Tuesday , September 28 2021
pianist steve sandberg world classical music project

Concert Review: Steve Sandberg Trio (Livestream – January 30, 2021)

It’s easy to forget how many essential classical music forms are rooted in dance. Pianist Steve Sandberg builds his World Classical Music Project concerts partly around this fact, melding classical, jazz, and world music.

At his January 30, 2021 concert, livestreamed from Soapbox Gallery in Brooklyn, Sandberg performed short classical pieces – a Chopin mazurka, a waltz by Sibelius, a gigue (jig) by Mozart, a considerable amount of music by Ravel, and more – each followed by an original work for jazz trio based on the piano piece, some with space for improvisation. These diverting flights of fancy revealed a bountiful creative spirit, elevated by very fine musicianship.

Baroque composers used the ancient dance forms as much as anyone. But this concert’s single reach into that more ancient music came from an abstract construct: a three-part invention by Bach. Nevertheless the composition Sandberg spun from it, “Subindo,” sang of blood and sweat, with a fusion of Balkan, Brazilian, and Afro-Cuban modes, sparkling piano riffage, a rollicking 7/8 beat, and a pointedly emotional solo from bassist Michael O’Brien.

There was precious little straight-ahead 4/4 time in the program at all. Chopin’s C major Mazurka led smoothly into a number called “Mazur” which has a bright 3/4 Latin jazz beat. A spacious, deeply felt performance of Sibelius’ “Valse Triste” expanded into a spidery waltz of Sandberg’s own, with some Schumann worked in. (I thought I caught a hint of Gershwin too.)

One of the most enlightening and surprising moments was the aforementioned Mozart Gigue, which sounded thoroughly modern in Sandberg’s quirky, revelatory solo performance. The lyrical, much slower original piece that followed felt unfocused in comparison, as did a diffuse take on Thelonius Monk’s classic “Monk’s Mood.” But the energy picked up with an electric merging of Ravel’s “A La Manière de Borodin” into a Balkan-inspired piece called “Borodin,” with an irregular beat and spectacular, intricate work from drummer Rudy Royston.

Clearly the French composer’s complex psychology and exploratory music has served as a chief inspiration for Sandberg, at least on this go-round.
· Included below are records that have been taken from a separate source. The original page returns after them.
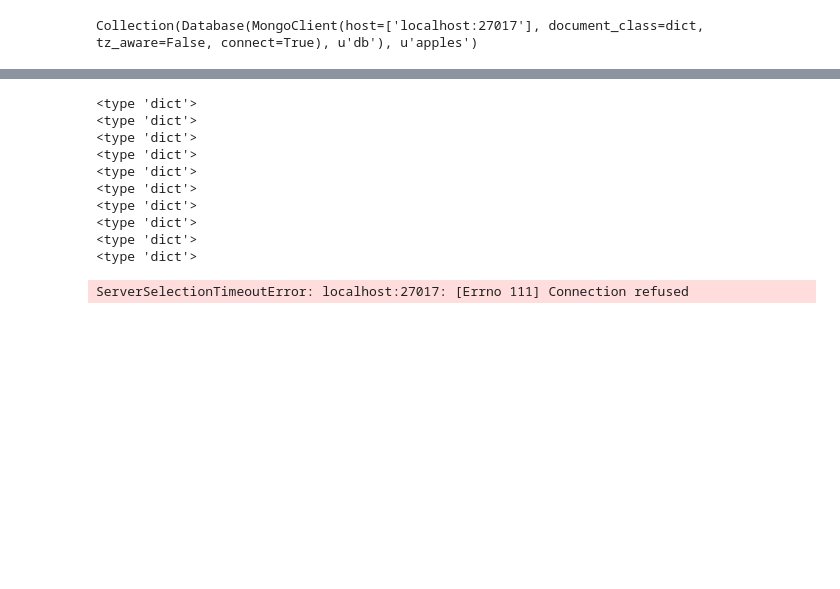
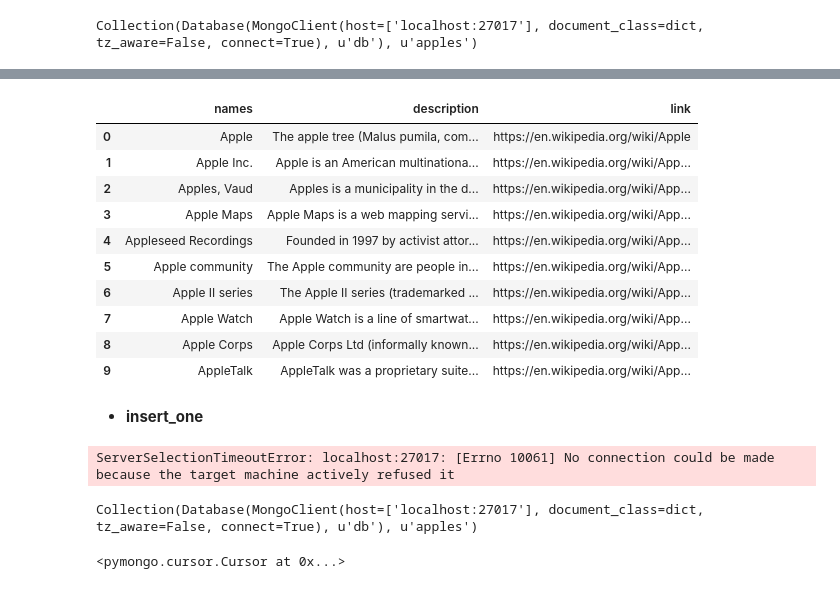
Before and after one commit to khanh96le/python_data_build, a Jupyter notebook: chapter6/chapter6_data_loading_storage_and_file_formats.ipynb, the cells around one changed output, grey strips where cells are left out. Saved outputs shown, nothing was run; the diff lists cells and outputs as text; code cells hidden in the pictures; blank space fills up the shorter version.

Commit message:
beginning of mongoDB

```diff
--- a/chapter6/chapter6_data_loading_storage_and_file_formats.ipynb
+++ b/chapter6/chapter6_data_loading_storage_and_file_formats.ipynb
@@ -793,49 +793,34 @@ data = json.loads(requests.get(url).text)
 # %%
 df = DataFrame(data[1:], index=['names', 'description', 'link'])
 df = df.T
+df
+# %% [output]
+|  | names | description | link |
+| 0 | Apple | The apple tree (Malus pumila, com... | https://en.wikipedia.org/wiki/Apple |
+| 1 | Apple Inc. | Apple is an American multinationa... | https://en.wikipedia.org/wiki/App... |
+| 2 | Apples, Vaud | Apples is a municipality in the d... | https://en.wikipedia.org/wiki/App... |
+| 3 | Apple Maps | Apple Maps is a web mapping servi... | https://en.wikipedia.org/wiki/App... |
+| 4 | Appleseed Recordings | Founded in 1997 by activist attor... | https://en.wikipedia.org/wiki/App... |
+| 5 | Apple community | The Apple community are people in... | https://en.wikipedia.org/wiki/App... |
+| 6 | Apple II series | The Apple II series (trademarked ... | https://en.wikipedia.org/wiki/App... |
+| 7 | Apple Watch | Apple Watch is a line of smartwat... | https://en.wikipedia.org/wiki/App... |
+| 8 | Apple Corps | Apple Corps Ltd (informally known... | https://en.wikipedia.org/wiki/App... |
+| 9 | AppleTalk | AppleTalk was a proprietary suite... | https://en.wikipedia.org/wiki/App... |
+# %% [markdown]
+* **insert_one**
 # %%
 dicts = df.T.to_dict().values()
 for data in dicts:
-    print type(data)
+    apples.insert_one(data)
 # %% [output]
-<type 'dict'>
-<type 'dict'>
-<type 'dict'>
-<type 'dict'>
-<type 'dict'>
-<type 'dict'>
-<type 'dict'>
-<type 'dict'>
-<type 'dict'>
-<type 'dict'>
+ServerSelectionTimeoutError: localhost:27017: [Errno 10061] No connection could be made because the target machine actively refused it
-# %%
-from datetime import datetime
-result = db.restaurants.insert_one(
-    {
-        "address": {
-            "street": "2 Avenue",
-            "zipcode": "10075",
-            "building": "1480",
-            "coord": [-73.9557413, 40.7720266]
-        },
-        "borough": "Manhattan",
-        "cuisine": "Italian",
-        "grades": [
-            {
-                "date": datetime.strptime("2014-10-01", "%Y-%m-%d"),
-                "grade": "A",
-                "score": 11
-            },
-            {
-                "date": datetime.strptime("2014-01-16", "%Y-%m-%d"),
-                "grade": "B",
-                "score": 17
-            }
-        ],
-        "name": "Vella",
-        "restaurant_id": "41704620"
-    }
-)
-result
-# %% [output]
-ServerSelectionTimeoutError: localhost:27017: [Errno 111] Connection refused
+# %%
+apples
+# %% [output]
+Collection(Database(MongoClient(host=['localhost:27017'], document_class=dict, tz_aware=False, connect=True), u'db'), u'apples')
+# %%
+apples.find({'description': 'The apple tree (Malus pumila, commonly and erroneously called Malus domestica) is a deciduous tree in the rose family best known for its sweet, pomaceous fruit, the apple.',
+ 'link': 'https://en.wikipedia.org/wiki/Apple',
+ 'names': 'Apple'})
+# %% [output]
+<pymongo.cursor.Cursor at 0x...>
```
Also changed, not shown: parts of 5 cells of this notebook, 6 other files.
The pianist called on Ravel again to close the concert with “Alborada del Gracioso.” This “Jester’s Aubade” with its Spanish flavors led into an elegant trio piece that riffed on “My Favorite Things.” It sounded partly improvisational and featured another superb bass solo.

The concert remains temporarily available for streaming at Soapbox Gallery. Tickets are pay-what-you-wish. Steve Sandberg and his trio return to Soapbox with a different program, again from the pianist’s World Classical Music Project, on March 13.

Below, enjoy an earlier performance by Sandberg of his Bach-inspired “Subindo” with O’Brien on bass and two other musicians.

(Visited 9 times, 1 visits today)

About Jon Sobel

Jon Sobel is a Publisher and Executive Editor of Blogcritics as well as lead editor of the Culture & Society section. As a writer he contributes most often to Culture, where he reviews NYC theater; he also covers interesting music releases. Through Oren Hope Marketing and Copywriting at http://www.orenhope.com/ you can hire him to write or edit whatever marketing or journalistic materials your heart desires. Jon also writes the blog Park Odyssey at http://parkodyssey.blogspot.com/ where he visits every park in New York City. And by night he's a part-time working musician: lead singer, songwriter, and bass player for Whisperado, a member of other bands as well, and a sideman.

Check Also

Gil Shaham and the Knights - Death of Classical

Concert Review: Death of Classical Presents Gil Shaham and the Knights, Grand Street Stompers at Green-Wood Cemetery

Swing beats and Beethoven may not seem like natural mates, but this kind of vintage jazz and the Violin Concerto both offer powerful rhythmic energy and unforgettable themes.